==== Source data ====
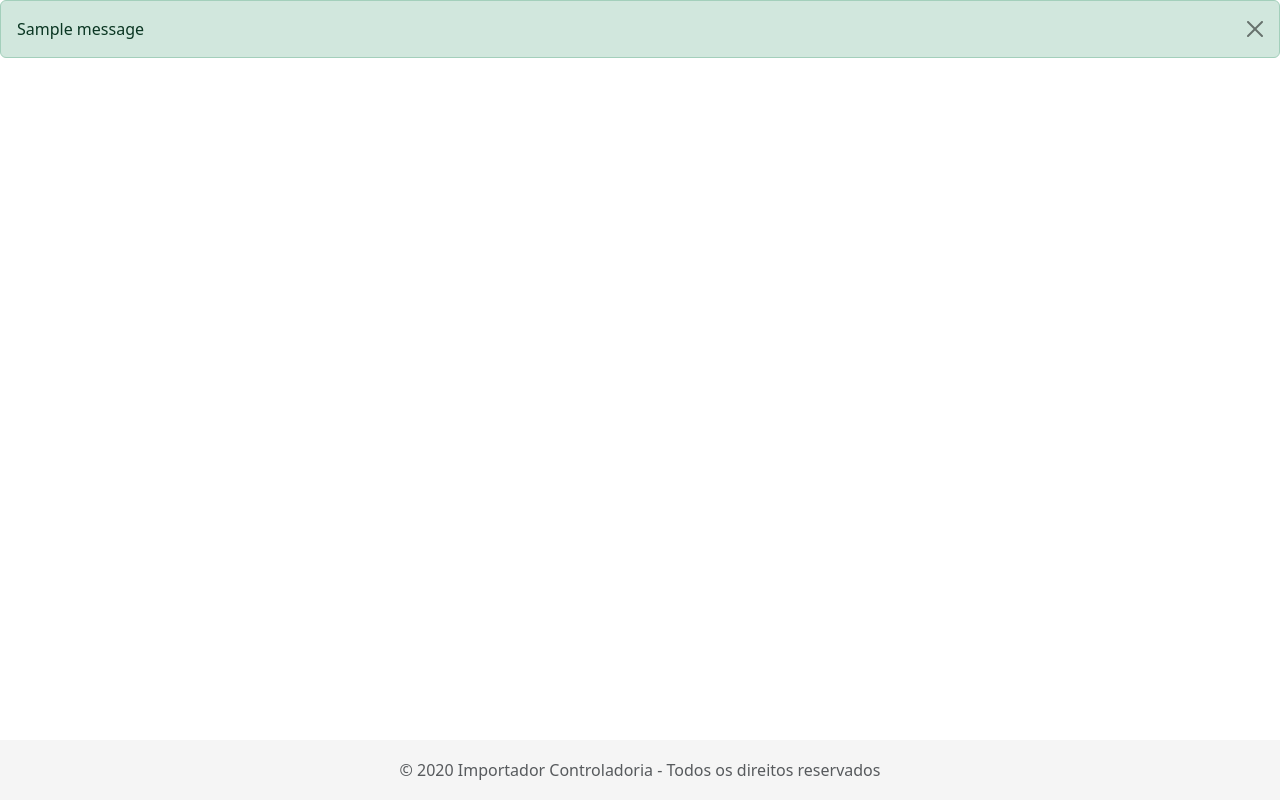
After one commit to marcelopborges/validador_controladoria, a Flask app: template src/importador_controladoria/templates/base.html in a window 1280 px wide. The commit adds this page. Run offline with Flask 3, Linux system fonts and the light colour scheme; the template is opened without the code that fills it: most values are stand-ins (such as "Sample title", 1, 10 or a date in 2020); one stand-in notice (Sample message) is shown.

Commit message:
Adiciona funcionalidade para download de arquivo de exemplo e abre navegador automaticamente ao iniciar o servidor. Atualiza o template HTML para incluir favicon.

```diff
--- a/src/importador_controladoria/interface.py
+++ b/src/importador_controladoria/interface.py
@@ -18,6 +18,8 @@ import xml.etree.ElementTree as ET
 import xml.dom.minidom
 from pathlib import Path
 import markdown
+import webbrowser
+from threading import Timer
 
 from .transformacoes import transformar_dados
 from .config import BIGQUERY_CONFIG
@@ -589,9 +591,15 @@ def progresso(processamento_id):
 def download_modelo():
     """Rota para download do arquivo de exemplo."""
     try:
-        # Cria o arquivo de exemplo
-        from criar_excel_exemplo import criar_excel_exemplo
-        arquivo_exemplo = criar_excel_exemplo()
+        # Define o caminho correto do arquivo de exemplo
+        arquivo_exemplo = Path(__file__).parent.parent.parent / "data" / "modelo_importacao.xlsx"
+
+        if not arquivo_exemplo.exists():
+            logger.error(f"Arquivo de exemplo não encontrado em: {arquivo_exemplo}")
+            flash("Arquivo de exemplo não encontrado", "error")
+            return redirect(url_for('index'))
+
+        logger.info(f"Enviando arquivo de exemplo: {arquivo_exemplo}")
 
         # Retorna o arquivo para download
         return send_file(
@@ -690,6 +698,10 @@ def processar_em_linha_de_comando(arquivo_path):
         print(f"Erro durante o processamento: {str(e)}")
         raise
 
+def open_browser():
+    """Abre o navegador no endereço do Flask."""
+    webbrowser.open('http://localhost:5000/')
+
 def main():
     # Verificar argumentos de linha de comando
     if len(sys.argv) > 1:
@@ -703,6 +715,8 @@ def main():
         # Modo interface web
         print("Iniciando servidor web na porta 5000...")
         print("Acesse http://localhost:5000 no seu navegador")
+        # Abre o navegador após 1.5 segundos (tempo para o servidor iniciar)
+        Timer(1.5, open_browser).start()
         app.run(debug=False, host='0.0.0.0', port=5000)
 
 if __name__ == "__main__":
--- /dev/null
+++ b/src/importador_controladoria/templates/base.html
@@ -0,0 +1,61 @@
+<!DOCTYPE html>
+<html lang="pt-BR">
+<head>
+    <meta charset="UTF-8">
+    <meta name="viewport" content="width=device-width, initial-scale=1.0">
+    <title>{% block title %}Importador Controladoria{% endblock %}</title>
+
+    <!-- Favicon -->
+    <link rel="icon" type="image/png" href="{{ url_for('static', filename='img/icone.png') }}">
+    <link rel="shortcut icon" type="image/png" href="{{ url_for('static', filename='img/icone.png') }}">
+
+    <!-- Bootstrap CSS -->
+    <link href="https://cdn.jsdelivr.net/npm/bootstrap@5.3.2/dist/css/bootstrap.min.css" rel="stylesheet">
+    <!-- Font Awesome -->
+    <link rel="stylesheet" href="https://cdnjs.cloudflare.com/ajax/libs/font-awesome/6.4.2/css/all.min.css">
+
+    {% block extra_css %}{% endblock %}
+
+    <style>
+        .footer {
+            position: fixed;
+            bottom: 0;
+            width: 100%;
+            height: 60px;
+            line-height: 60px;
+            background-color: #f5f5f5;
+            text-align: center;
+        }
+
+        .content {
+            margin-bottom: 70px; /* Espaço para o footer */
+        }
+    </style>
+</head>
+<body>
+    <div class="content">
+        {% with messages = get_flashed_messages(with_categories=true) %}
+            {% if messages %}
+                {% for category, message in messages %}
+                    <div class="alert alert-{{ category }} alert-dismissible fade show" role="alert">
+                        {{ message }}
+                        <button type="button" class="btn-close" data-bs-dismiss="alert" aria-label="Close"></button>
+                    </div>
+                {% endfor %}
+            {% endif %}
+        {% endwith %}
+
+        {% block content %}{% endblock %}
+    </div>
+
+    <footer class="footer">
+        <div class="container">
+            <span class="text-muted">© {{ now.year }} Importador Controladoria - Todos os direitos reservados</span>
+        </div>
+    </footer>
+
+    <!-- Bootstrap Bundle with Popper -->
+    <script src="https://cdn.jsdelivr.net/npm/bootstrap@5.3.2/dist/js/bootstrap.bundle.min.js"></script>
+    {% block extra_js %}{% endblock %}
+</body>
+</html>
--- a/src/importador_controladoria/templates/index.html
+++ b/src/importador_controladoria/templates/index.html
@@ -4,6 +4,9 @@
     <meta charset="UTF-8">
     <meta name="viewport" content="width=device-width, initial-scale=1.0">
     <title>Importador de Dados - Controladoria</title>
+    <!-- Favicon -->
+    <link rel="icon" type="image/png" href="{{ url_for('static', filename='img/icone.png') }}">
+    <link rel="shortcut icon" type="image/png" href="{{ url_for('static', filename='img/icone.png') }}">
     <!-- Bootstrap CSS -->
     <link href="https://cdn.jsdelivr.net/npm/bootstrap@5.3.2/dist/css/bootstrap.min.css" rel="stylesheet">
     <!-- Font Awesome -->
```
Also changed, not shown: src/importador_controladoria/static/img/icone.png (added), 1 other file.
====
▸ **Task requirements**:
All of the data should be returned word for word, with each picture left out.

▸ **Response to this exercise**:
After one commit to marcelopborges/validador_controladoria, a Flask app: template src/importador_controladoria/templates/base.html in a window 1280 px wide. The commit adds this page. Run offline with Flask 3, Linux system fonts and the light colour scheme; the template is opened without the code that fills it: most values are stand-ins (such as "Sample title", 1, 10 or a date in 2020); one stand-in notice (Sample message) is shown.

Commit message:
Adiciona funcionalidade para download de arquivo de exemplo e abre navegador automaticamente ao iniciar o servidor. Atualiza o template HTML para incluir favicon.

```diff
--- a/src/importador_controladoria/interface.py
+++ b/src/importador_controladoria/interface.py
@@ -18,6 +18,8 @@ import xml.etree.ElementTree as ET
 import xml.dom.minidom
 from pathlib import Path
 import markdown
+import webbrowser
+from threading import Timer
 
 from .transformacoes import transformar_dados
 from .config import BIGQUERY_CONFIG
@@ -589,9 +591,15 @@ def progresso(processamento_id):
 def download_modelo():
     """Rota para download do arquivo de exemplo."""
     try:
-        # Cria o arquivo de exemplo
-        from criar_excel_exemplo import criar_excel_exemplo
-        arquivo_exemplo = criar_excel_exemplo()
+        # Define o caminho correto do arquivo de exemplo
+        arquivo_exemplo = Path(__file__).parent.parent.parent / "data" / "modelo_importacao.xlsx"
+
+        if not arquivo_exemplo.exists():
+            logger.error(f"Arquivo de exemplo não encontrado em: {arquivo_exemplo}")
+            flash("Arquivo de exemplo não encontrado", "error")
+            return redirect(url_for('index'))
+
+        logger.info(f"Enviando arquivo de exemplo: {arquivo_exemplo}")
 
         # Retorna o arquivo para download
         return send_file(
@@ -690,6 +698,10 @@ def processar_em_linha_de_comando(arquivo_path):
         print(f"Erro durante o processamento: {str(e)}")
         raise
 
+def open_browser():
+    """Abre o navegador no endereço do Flask."""
+    webbrowser.open('http://localhost:5000/')
+
 def main():
     # Verificar argumentos de linha de comando
     if len(sys.argv) > 1:
@@ -703,6 +715,8 @@ def main():
         # Modo interface web
         print("Iniciando servidor web na porta 5000...")
         print("Acesse http://localhost:5000 no seu navegador")
+        # Abre o navegador após 1.5 segundos (tempo para o servidor iniciar)
+        Timer(1.5, open_browser).start()
         app.run(debug=False, host='0.0.0.0', port=5000)
 
 if __name__ == "__main__":
--- /dev/null
+++ b/src/importador_controladoria/templates/base.html
@@ -0,0 +1,61 @@
+<!DOCTYPE html>
+<html lang="pt-BR">
+<head>
+    <meta charset="UTF-8">
+    <meta name="viewport" content="width=device-width, initial-scale=1.0">
+    <title>{% block title %}Importador Controladoria{% endblock %}</title>
+
+    <!-- Favicon -->
+    <link rel="icon" type="image/png" href="{{ url_for('static', filename='img/icone.png') }}">
+    <link rel="shortcut icon" type="image/png" href="{{ url_for('static', filename='img/icone.png') }}">
+
+    <!-- Bootstrap CSS -->
+    <link href="https://cdn.jsdelivr.net/npm/bootstrap@5.3.2/dist/css/bootstrap.min.css" rel="stylesheet">
+    <!-- Font Awesome -->
+    <link rel="stylesheet" href="https://cdnjs.cloudflare.com/ajax/libs/font-awesome/6.4.2/css/all.min.css">
+
+    {% block extra_css %}{% endblock %}
+
+    <style>
+        .footer {
+            position: fixed;
+            bottom: 0;
+            width: 100%;
+            height: 60px;
+            line-height: 60px;
+            background-color: #f5f5f5;
+            text-align: center;
+        }
+
+        .content {
+            margin-bottom: 70px; /* Espaço para o footer */
+        }
+    </style>
+</head>
+<body>
+    <div class="content">
+        {% with messages = get_flashed_messages(with_categories=true) %}
+            {% if messages %}
+                {% for category, message in messages %}
+                    <div class="alert alert-{{ category }} alert-dismissible fade show" role="alert">
+                        {{ message }}
+                        <button type="button" class="btn-close" data-bs-dismiss="alert" aria-label="Close"></button>
+                    </div>
+                {% endfor %}
+            {% endif %}
+        {% endwith %}
+
+        {% block content %}{% endblock %}
+    </div>
+
+    <footer class="footer">
+        <div class="container">
+            <span class="text-muted">© {{ now.year }} Importador Controladoria - Todos os direitos reservados</span>
+        </div>
+    </footer>
+
+    <!-- Bootstrap Bundle with Popper -->
+    <script src="https://cdn.jsdelivr.net/npm/bootstrap@5.3.2/dist/js/bootstrap.bundle.min.js"></script>
+    {% block extra_js %}{% endblock %}
+</body>
+</html>
--- a/src/importador_controladoria/templates/index.html
+++ b/src/importador_controladoria/templates/index.html
@@ -4,6 +4,9 @@
     <meta charset="UTF-8">
     <meta name="viewport" content="width=device-width, initial-scale=1.0">
     <title>Importador de Dados - Controladoria</title>
+    <!-- Favicon -->
+    <link rel="icon" type="image/png" href="{{ url_for('static', filename='img/icone.png') }}">
+    <link rel="shortcut icon" type="image/png" href="{{ url_for('static', filename='img/icone.png') }}">
     <!-- Bootstrap CSS -->
     <link href="https://cdn.jsdelivr.net/npm/bootstrap@5.3.2/dist/css/bootstrap.min.css" rel="stylesheet">
     <!-- Font Awesome -->
```
Also changed, not shown: src/importador_controladoria/static/img/icone.png (added), 1 other file.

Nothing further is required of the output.